Dancing in the Twin Cities, an unofficial Macalester organization created last year by Tess Huber ’16, arranges student excursions to nearby dance clubs. The group heads out once or twice a month to Cinema Ballroom across the street from Macalester, or Loring Pasta Bar in Dinkytown, Minneapolis. While these clubs are salsa- and Latin American-oriented, students can post about and organize other dancing events on Facebook.
Both experienced dancers and those with no experience join Dancing in the Twin Cities. Shannon Mahedy ’17 has been to Loring Pasta Bar twice.
“I’ve taken hip-hop, belly dancing, ballroom, and salsa classes. However, last week many people came who had never danced before. They were a little intimidated, but they ended up having a great time,” Mahedy said.

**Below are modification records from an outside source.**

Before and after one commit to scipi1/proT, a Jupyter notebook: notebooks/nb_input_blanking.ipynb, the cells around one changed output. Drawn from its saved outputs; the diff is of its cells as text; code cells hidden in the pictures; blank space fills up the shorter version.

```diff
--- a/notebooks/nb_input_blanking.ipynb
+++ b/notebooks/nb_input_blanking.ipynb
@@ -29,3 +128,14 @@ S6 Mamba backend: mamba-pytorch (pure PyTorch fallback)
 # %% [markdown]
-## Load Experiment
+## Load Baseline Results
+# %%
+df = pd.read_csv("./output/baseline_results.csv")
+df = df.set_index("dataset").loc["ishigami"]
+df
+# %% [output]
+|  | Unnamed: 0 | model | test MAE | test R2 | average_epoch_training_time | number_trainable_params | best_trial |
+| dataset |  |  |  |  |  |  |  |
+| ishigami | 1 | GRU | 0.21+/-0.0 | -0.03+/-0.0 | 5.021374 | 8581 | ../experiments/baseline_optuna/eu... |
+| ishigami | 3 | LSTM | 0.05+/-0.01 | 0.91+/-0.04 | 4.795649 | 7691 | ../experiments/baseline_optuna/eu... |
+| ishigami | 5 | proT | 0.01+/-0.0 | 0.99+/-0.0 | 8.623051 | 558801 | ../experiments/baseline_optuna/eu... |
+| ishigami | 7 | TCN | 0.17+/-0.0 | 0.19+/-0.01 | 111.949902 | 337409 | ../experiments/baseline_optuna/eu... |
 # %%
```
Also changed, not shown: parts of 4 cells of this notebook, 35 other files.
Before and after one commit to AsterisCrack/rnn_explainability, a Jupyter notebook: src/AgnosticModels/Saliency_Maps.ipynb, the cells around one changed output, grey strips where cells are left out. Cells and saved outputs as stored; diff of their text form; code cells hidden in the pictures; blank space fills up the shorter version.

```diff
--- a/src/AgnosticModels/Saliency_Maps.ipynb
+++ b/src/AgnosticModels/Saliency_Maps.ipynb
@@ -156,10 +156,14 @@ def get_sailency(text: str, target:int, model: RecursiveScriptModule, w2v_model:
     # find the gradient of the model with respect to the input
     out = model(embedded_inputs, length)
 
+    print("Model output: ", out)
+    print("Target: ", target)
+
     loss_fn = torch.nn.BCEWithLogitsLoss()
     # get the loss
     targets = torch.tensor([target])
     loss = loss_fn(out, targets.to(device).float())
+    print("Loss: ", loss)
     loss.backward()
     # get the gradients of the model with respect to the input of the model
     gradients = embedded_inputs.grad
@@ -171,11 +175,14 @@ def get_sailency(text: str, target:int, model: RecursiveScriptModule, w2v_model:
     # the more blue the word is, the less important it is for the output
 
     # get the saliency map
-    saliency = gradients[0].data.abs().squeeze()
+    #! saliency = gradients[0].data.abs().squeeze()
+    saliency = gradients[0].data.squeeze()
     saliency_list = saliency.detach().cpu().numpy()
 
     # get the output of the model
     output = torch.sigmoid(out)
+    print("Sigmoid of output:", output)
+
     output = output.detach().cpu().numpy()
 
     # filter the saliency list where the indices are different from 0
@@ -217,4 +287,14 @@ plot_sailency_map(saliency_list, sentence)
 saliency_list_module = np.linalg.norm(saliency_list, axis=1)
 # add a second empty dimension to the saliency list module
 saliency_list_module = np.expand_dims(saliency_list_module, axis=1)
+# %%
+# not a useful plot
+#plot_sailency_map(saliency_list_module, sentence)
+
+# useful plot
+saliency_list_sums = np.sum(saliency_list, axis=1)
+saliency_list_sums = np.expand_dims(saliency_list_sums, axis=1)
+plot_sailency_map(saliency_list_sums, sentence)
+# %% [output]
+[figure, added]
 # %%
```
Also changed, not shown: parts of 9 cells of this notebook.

From noon to 11 p.m., the Loring Pasta Bar tends to draw diners looking for a quality, upscale meal (it managed to earn an 85 percent on Urban Spoon). It opens its doors to expert and novice dancers at 10:15 p.m. and invites them to share the floor with its live band, The Salsa Police. The only requirement is that patrons bring an I.D. to validate that they are at least 18. The cover charge is $8 on Fridays and $10 on Saturdays.
Originally a movie theater built in the 1920s, Cinema Ballroom now focuses on structured dancing lessons. There is a salsa class and a “practice dance party” on the fourth Friday of every month from 8 to 11 p.m. The Cinema Ballroom is open to all ages, and its cover charge is only $6 for students.
Group outings are usually organized for Fridays and Saturdays. A typical night involves meeting in the Campus Center at 10 p.m., taking an hour-long bus ride to Loring Pasta Bar, dancing until 1 a.m. and then heading back to campus.
Because of the limited buses running at that time, students often use taxis to return to Mac. The fare is usually split between five or six people, resulting in a per-person cost around $5. Of course, students can leave whenever they wish—if they can break away from the fun, catchy music.
Dancing in the Twin Cities has been one of Mahedy’s highlights at Macalester.
“It’s low-stress and really informal. It provides a perfect opportunity to get off campus, mingle with locals, and experience some of the Latino culture of the Twin Cities.”
Huber is attempting to incorporate regular clubs into the agenda as well. However, this is challenging because many clubs only allow patrons under 21 years of age on Thursdays and Sundays.
New students are always welcome to join the group. Huber recommends that students looking to keep up on current outings join the group’s Facebook page.